I should point out that we’re still talking about Day 1. After a nice walk through the city and grabbing dinner at our hotel, we passed out for good. The next morning we got up early and drove straight to the Blue Lagoon for a morning appointment with an in-water massage. A lot of people may tell you that the Blue Lagoon is a tourist trap, and they may well be right, but take it from me: it’s one you should visit. Now, let me add a stipulation to that. They offer a number of packages, and I will admit we decided to do the full luxury package where you get your own room to shower and change, and a private entrance to the lagoon. If you’re willing to throw down a little bit extra, this upgrade was 200% worth it. There’s no rushing, there are no other people bothering you, and you can go back in to freshen up at any time.
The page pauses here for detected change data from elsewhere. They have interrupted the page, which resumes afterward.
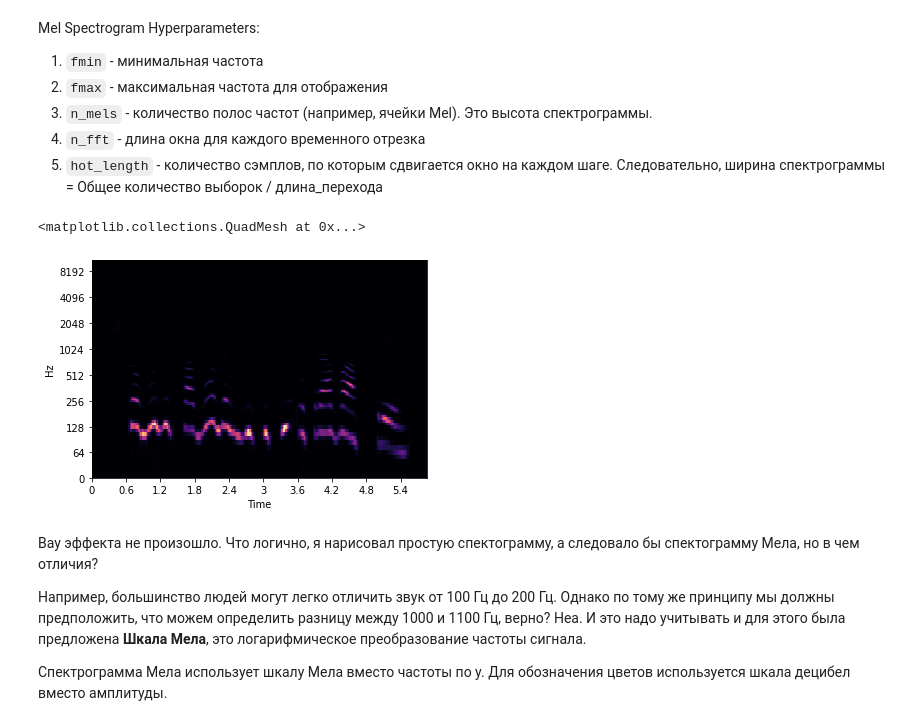
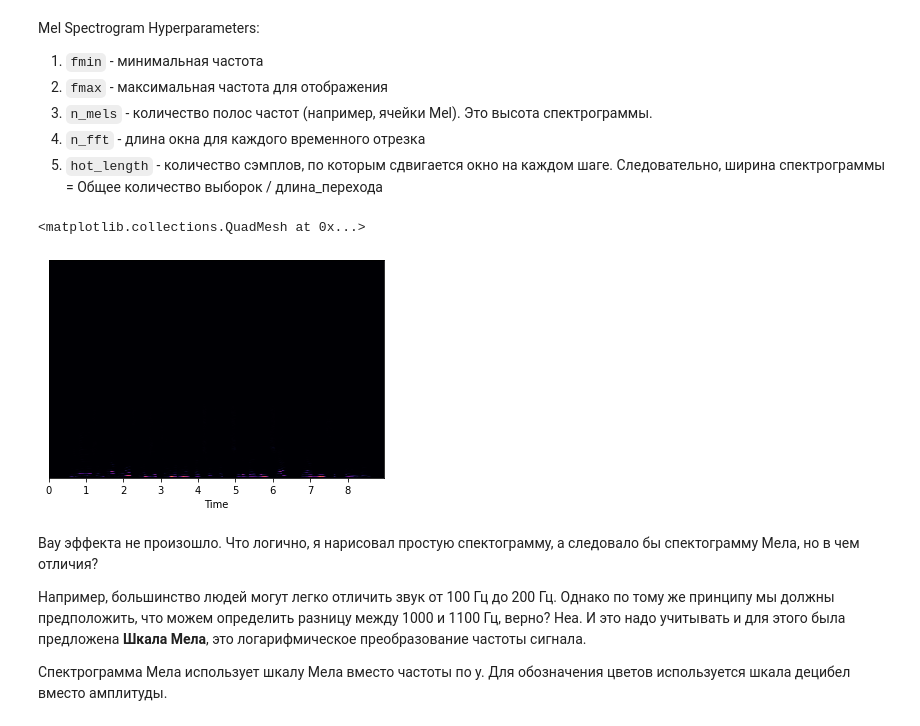
Before and after one commit to DanilDmitriev1999/audio_classification, a Jupyter notebook: Audio Base.ipynb, the cells around one changed output. Drawn from its saved outputs; the diff is of its cells as text; code cells hidden in the pictures.

```diff
--- a/Audio Base.ipynb
+++ b/Audio Base.ipynb
@@ -156,10 +158,10 @@ Mel Spectrogram Hyperparameters:
 5. `hot_length` - количество сэмплов, по которым сдвигается окно на каждом шаге. Следовательно, ширина спектрограммы = Общее количество выборок / длина_перехода
 # %%
 sgram = librosa.stft(y)
-librosa.display.specshow(sgram, x_axis='time', y_axis='log')
+librosa.display.specshow(sgram, x_axis='time')
 # %% [output]
 <matplotlib.collections.QuadMesh at 0x...>
-[figure, old version]
+[figure, new version]
 # %% [markdown]
 Вау эффекта не произошло. Что логично, я нарисовал простую спектограмму, а следовало бы спектограмму Мела, но в чем отличия?
 
```
Also changed, not shown: parts of 8 cells of this notebook, 8 other files.
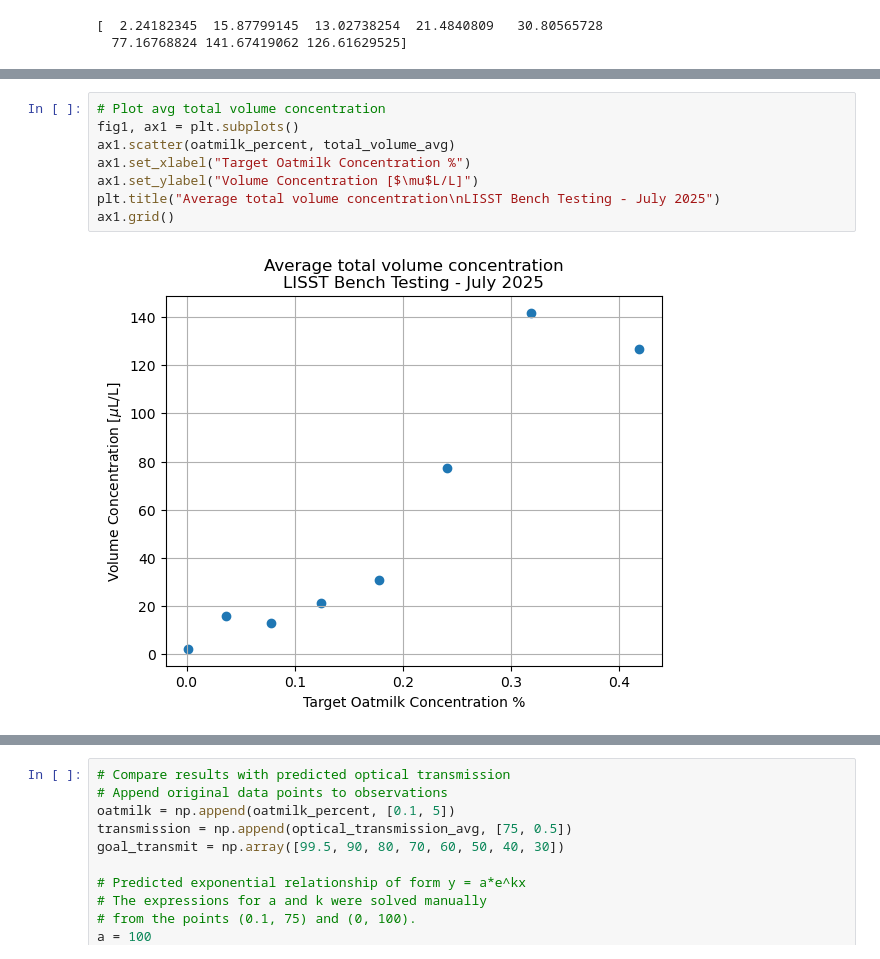
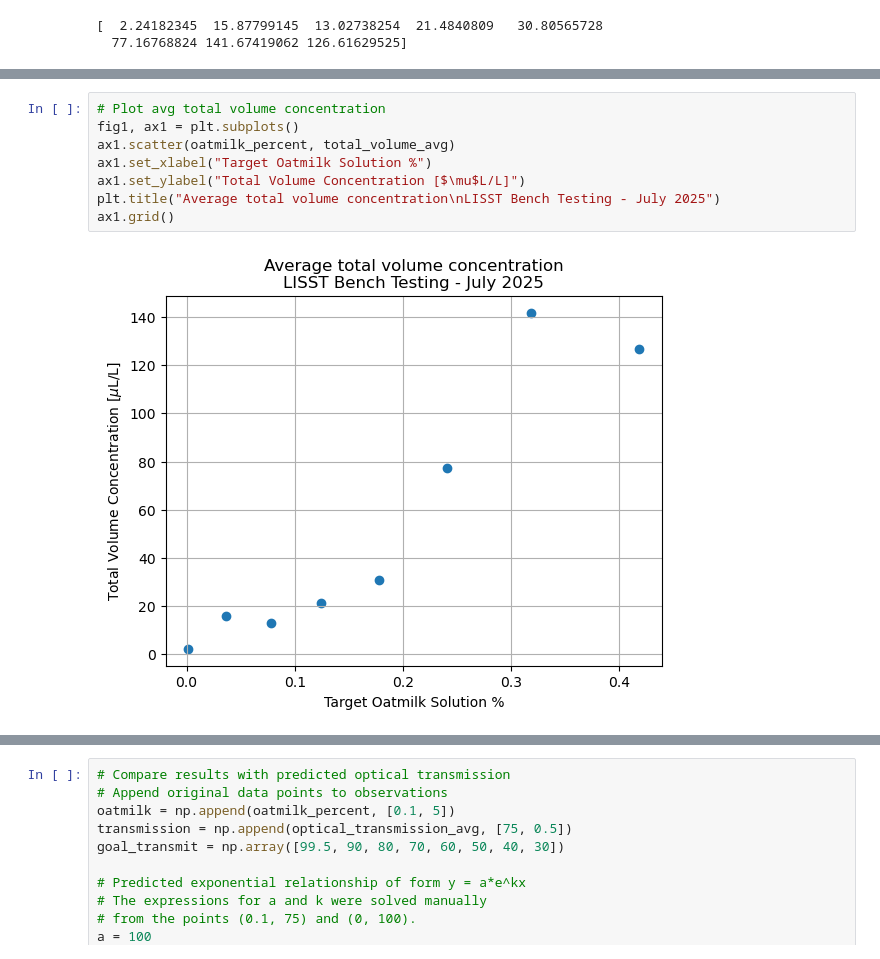
Before and after one commit to cooleyky/prtsz_deep_dive, a Jupyter notebook: 04-analyze-oatmilk-transmission.ipynb, the cells around one changed output, grey strips where cells are left out. Cells and saved outputs as stored; diff of their text form.

Commit message:
Clean up figures from most recent bench tests

```diff
--- a/04-analyze-oatmilk-transmission.ipynb
+++ b/04-analyze-oatmilk-transmission.ipynb
@@ -109,10 +109,10 @@ ax0.grid()
 # %%
 # Plot avg total volume concentration
 fig1, ax1 = plt.subplots()
 ax1.scatter(oatmilk_percent, total_volume_avg)
-ax1.set_xlabel("Target Oatmilk Concentration %")
-ax1.set_ylabel("Volume Concentration [$\mu$L/L]")
+ax1.set_xlabel("Target Oatmilk Solution %")
+ax1.set_ylabel("Total Volume Concentration [$\mu$L/L]")
 plt.title("Average total volume concentration\nLISST Bench Testing - July 2025")
 ax1.grid()
 # %% [output]
-[figure, old version]
+[figure, new version]
```
Also changed, not shown: parts of 5 cells of this notebook.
Why do I have so few pictures from the Blue Lagoon? Because I’m a moron, that’s why. I forgot to charge up the battery for the camera we brought with us, and didn’t find out until we were already in the lagoon where I tried to take a picture and it immediately died on me. We, of course, left our phones in the car so we wouldn’t lose them in the lagoon or forget them in the shower. I have very few regrets, and not charging the batteries is one of them.

Iceland was one of the best trips we have ever taken. We loved the country and the people so much we spent some time looking for jobs so we could live there for a year or two. If you’re looking for a trip off the beaten path and can handle a bit of cold, book your trip to Iceland. We only spent a few days, but there is so much more to see. Travel the Ring Road and see the black sand beaches of Vik. Go hike the glaciers. Stand in awe of the Skógafoss waterfall.

Iceland is calling, get out there and explore.

Some Visitation Suggestions

Technology to Bring
  • Americans should be sure to bring an adapter for the outlets. Iceland uses 220 volts at 50Hz. We purchased and brought this travel adapter from BESTEK and it worked well, though is a bit loud.
  • If you’re not planning to buy a Sim card or a phone while there but still want to know where you’re headed, download Maps.Me and make sure to download offline maps for Iceland. We had no problem finding our way.
  • Don’t forget your camera, you’re going to see some great sights.
Clothes to Bring
  • Warm clothes. Seriously, it’s cold, especially if you go before April. I highly suggest some Mountain Hardwear equipment.
  • Hiking boots, there are a lot of places you can go hike and it’s all worthwhile.
Final Thoughts
  • People in Iceland are incredibly nice, and they’re almost all at least bi-lingual. We found conversing with people was no problem whatsoever.
  • Driving in Iceland is just like driving in the States. The signs may be in Icelandic, but you’ll have no problem figuring them out.
  • There are very few police on your drive, but there are a million cameras. Slow down and enjoy your surroundings.